People who are opioid-dependent need healing in almost every aspect of their lives, including their bodies, minds, behaviors, finances, and relationships. It can be challenging to know what to look for when seeking treatment options. With a bit of research, you can find a lot out about what a facility has to offer.
If you search online for a Suboxone doctor near you, also check to see how people online rate them. While it can sometimes be subjective, the comment section is often a good introduction to what you can expect from the program.
Research what accreditations or licensing the facility has. You should also inquire about the credentials of the clinical staff. Some programs make claims that they are unable to live up to. If a program lists a success rate, they should have published, peer-reviewed research to back it up.
An effective addiction center has more than proper licensing and medication. On paper, a program can seem to meet all requirements but lack components crucial to long-lasting success. Programs that have a “cookie-cutter” or “assembly line” approach toward treatment don’t take an individual’s needs and history into consideration.
While these programs can solve some immediate problems facing addicts, they often fail to achieve true rehabilitation. Search for a program that takes an individual, custom-made approach to your treatment. Make sure to check what kind of therapies (individual, group, and family) the treatment center offers.
Finances are a major factor when determining whether a treatment facility is a good option for you. What kind of insurance does the Suboxone doctor or treatment center take? Many treatment programs offer only short-term, inpatient detox programs. These are considerably more expensive than long-term outpatient services. Inpatient services attempt to detox an opioid-dependent person in 72 hours or less. This type of “spin-dry” sobriety usually doesn’t last.
Why Right Path Addiction Centers?
At Right Path Addiction Centers, we specialize in treating opioid dependence through medication-assisted treatment in conjunction with individual, group, family, and even art therapy.
We believe addiction counseling is vital to your recovery, and at Right Path Addiction Centers, we build a relationship based on trust and free of judgment. Our counselors provide support and guidance while helping you to recognize and avoid your triggers and gently motivating you to change at your own pace.
We also believe that each individual has different needs and build a customized treatment plan to meet them.
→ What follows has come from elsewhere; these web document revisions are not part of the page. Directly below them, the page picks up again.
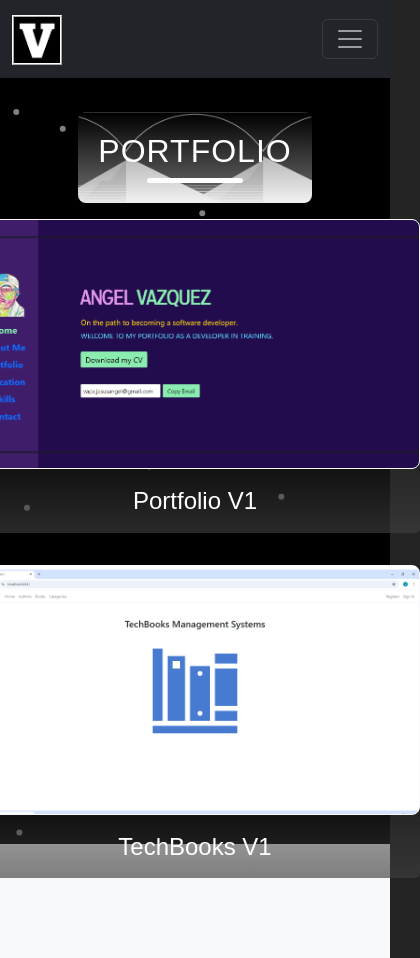
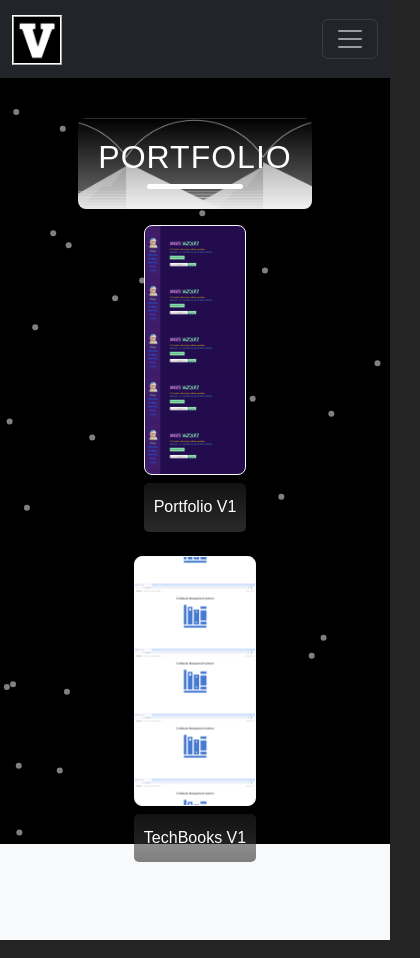
Before and after one commit to AngelVaPa/PortfolioWebsiteV2, a React (Vite) app: page /portfolio in a window 390 px wide. Shown: the whole page, 420 px wide, since content can reach past the window. Built offline with nearby package versions, Linux system fonts and the light colour scheme.

Commit message:
Update Portfolio.css

```diff
--- a/src/css/Portfolio.css
+++ b/src/css/Portfolio.css
@@ -5,17 +5,11 @@
     justify-content: center;
 }
 
-  .portfolio-text p {
-    margin: 10px 0;
-    font-size: 1.25rem;
-    line-height: 1.5;
-  }
-
 .portfolioTitle {
     color: #fff;
     font-size: 3rem;
     margin: 8.5rem 0 2rem;
-    margin-top: 8.5rem;
+    margin-bottom: 6rem;
     text-transform: uppercase;
     letter-spacing: 1px;
     position: relative;
@@ -38,49 +32,43 @@
     border-radius: 5px;
 }
 
-  .portfolio-text {
-    position: relative;
-    overflow: hidden;
+.project-container {
+    display: flex;
+    flex-direction: column;
+    align-items: center;
+    gap: 2rem;
 }
 
-  .portfolio-text p {
-    font-size: 2rem;
-    color: #fff;
-    line-height: 1.8;
-    font-weight: bold;
-    opacity: 0;
-    transform: translateY(50px);
-    animation: aboutLineEffect 1s forwards;
-    margin: 20px;
+.project {
+    text-align: center;
 }
 
-  .prj-title{
+.prj-title {
     font-size: 1.5rem;
-    margin-bottom: 0;
+    margin-top: 0.5rem;
     background: linear-gradient(rgba(44, 44, 44, 0.411), rgba(65, 63, 63, 0.658));
     padding: 10px;
-    margin-bottom: 2rem;
     border-radius: 5px;
 }
 
-  .thumbnail{
+.thumbnail {
     width: 450px;
     height: 250px;
 }
 
-  .thumbnail:hover{
+.thumbnail:hover {
     transform: scale(0.95);
     cursor: pointer;
 }
 
-  #portfolioV1{
-    background: url('../images/thumbnails/portfolioV1.png');
+#techBooksV1{
+    background: url('../images/thumbnails/techBooksV1.png');
     background-size: contain;
     background-position: center;
 }
 
-  #techBooksV1{
-    background: url('../images/thumbnails/techBooksV1.png');
+#portfolioV1{
+    background: url('../images/thumbnails/portfolioV1.png');
     background-size: contain;
     background-position: center;
 }
@@ -91,12 +79,17 @@
         margin: 4rem 0 1rem;
     }
 
-    p {
-      font-size: 1rem;
+    .project-container {
+        flex-direction: column;
     }
 
-    .portfolio-text p {
-      font-size: 1.5rem;
+    .thumbnail {
+        width: 100%;
+        max-width: 450px;
+    }
+
+    .prj-title {
+        font-size: 1.25rem;
     }
 }
 
@@ -105,11 +98,7 @@
         font-size: 2rem;
     }
 
-    p {
-      font-size: 0.9rem;
-    }
-
-    .portfolio-text p {
-      font-size: 1.2rem;
+    .prj-title {
+        font-size: 1rem;
     }
 }
```
Lines whose indentation alone changed are shown as unchanged.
We have compassionate and qualified staff to guide you or your loved one through the recovery process. Believing that everyone deserves a second chance, regardless of economic restraints, we proudly accept most insurance carriers as well as Medicaid.